Before-and-after change records:
_ _ _ _ _
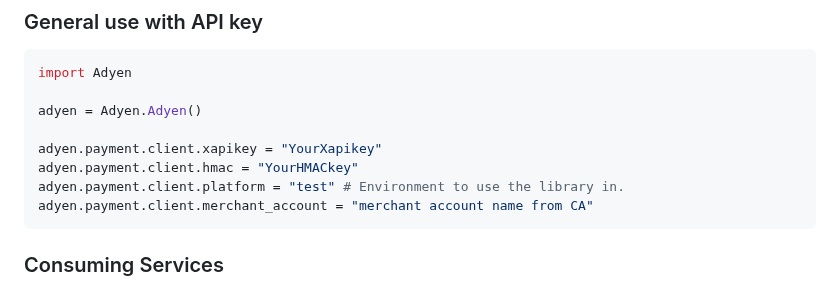
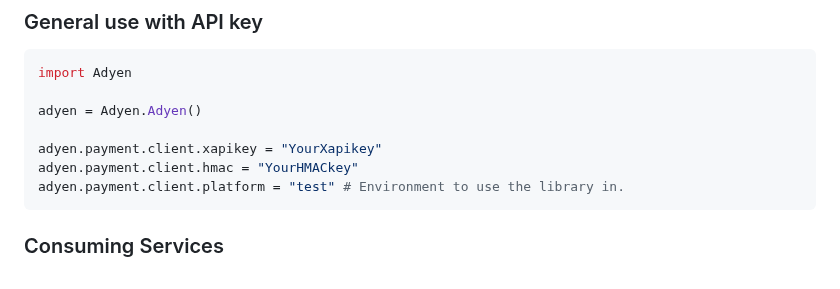
Before and after one commit to Adyen/adyen-python-api-library, a Markdown page: README.md, the part around the change. Drawn GitHub-style.

Commit message:
Add Beppe's feedback

```diff
--- a/README.md
+++ b/README.md
@@ -65,7 +65,6 @@ adyen = Adyen.Adyen()
 adyen.payment.client.xapikey = "YourXapikey"
 adyen.payment.client.hmac = "YourHMACkey"
 adyen.payment.client.platform = "test" # Environment to use the library in.
-adyen.payment.client.merchant_account = "merchant account name from CA"
 ~~~~
 ### Consuming Services
 Every API the library supports is represented by a service object. The name of the service matching the corresponding API is listed in the [Integrations](#supported-api-versions) section of this document.
```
_ _ _ _ _
YOUR INSTRUCTIONS: Your job is to return all lines above that hold the word "payment".

RESPONSE:
 adyen.payment.client.xapikey = "YourXapikey"
 adyen.payment.client.hmac = "YourHMACkey"
 adyen.payment.client.platform = "test" # Environment to use the library in.
-adyen.payment.client.merchant_account = "merchant account name from CA"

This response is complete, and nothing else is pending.